- Work request
Every line below that holds the word "html" counts once; please tally them and give only the total.

- Source material
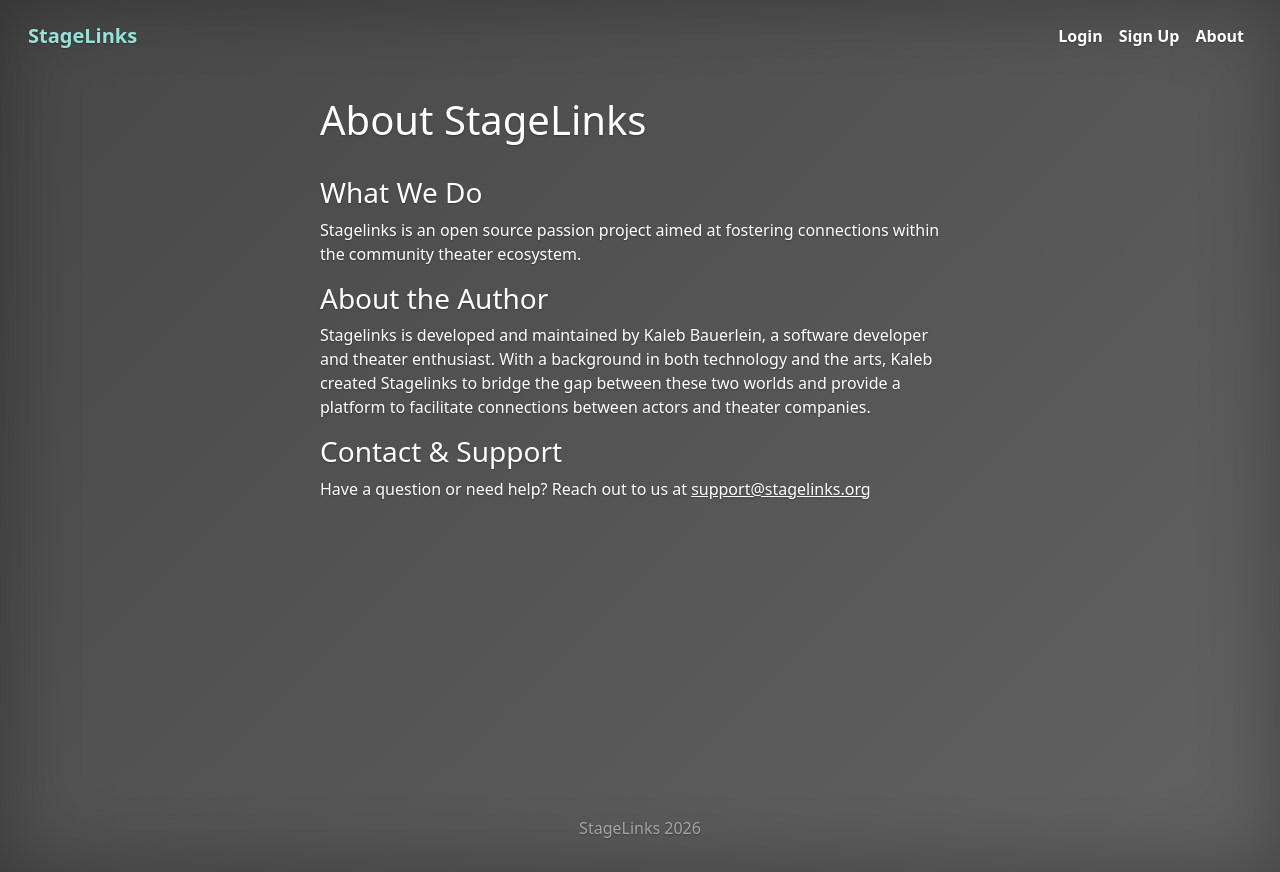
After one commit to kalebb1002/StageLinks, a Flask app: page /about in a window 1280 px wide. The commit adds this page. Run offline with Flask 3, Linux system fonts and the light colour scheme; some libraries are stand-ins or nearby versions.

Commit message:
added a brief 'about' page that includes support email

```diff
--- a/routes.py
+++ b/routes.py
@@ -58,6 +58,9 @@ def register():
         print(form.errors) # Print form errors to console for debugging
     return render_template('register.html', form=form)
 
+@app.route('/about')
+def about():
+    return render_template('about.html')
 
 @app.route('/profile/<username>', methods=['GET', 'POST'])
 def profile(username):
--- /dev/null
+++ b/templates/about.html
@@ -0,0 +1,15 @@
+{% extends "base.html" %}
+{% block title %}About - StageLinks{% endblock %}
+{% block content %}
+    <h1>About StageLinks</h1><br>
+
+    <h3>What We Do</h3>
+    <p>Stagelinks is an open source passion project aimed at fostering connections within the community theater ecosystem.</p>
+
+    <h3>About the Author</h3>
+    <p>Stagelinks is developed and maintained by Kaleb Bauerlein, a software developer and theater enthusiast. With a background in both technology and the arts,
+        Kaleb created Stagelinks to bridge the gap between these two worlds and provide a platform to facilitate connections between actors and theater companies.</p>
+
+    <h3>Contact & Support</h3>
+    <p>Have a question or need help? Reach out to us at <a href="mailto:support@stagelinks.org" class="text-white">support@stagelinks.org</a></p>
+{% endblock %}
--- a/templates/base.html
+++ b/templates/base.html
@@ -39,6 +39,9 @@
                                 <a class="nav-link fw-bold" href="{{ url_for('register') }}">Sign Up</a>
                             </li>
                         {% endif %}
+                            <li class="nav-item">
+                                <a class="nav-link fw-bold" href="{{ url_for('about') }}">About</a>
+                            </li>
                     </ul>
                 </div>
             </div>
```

- Answer box
6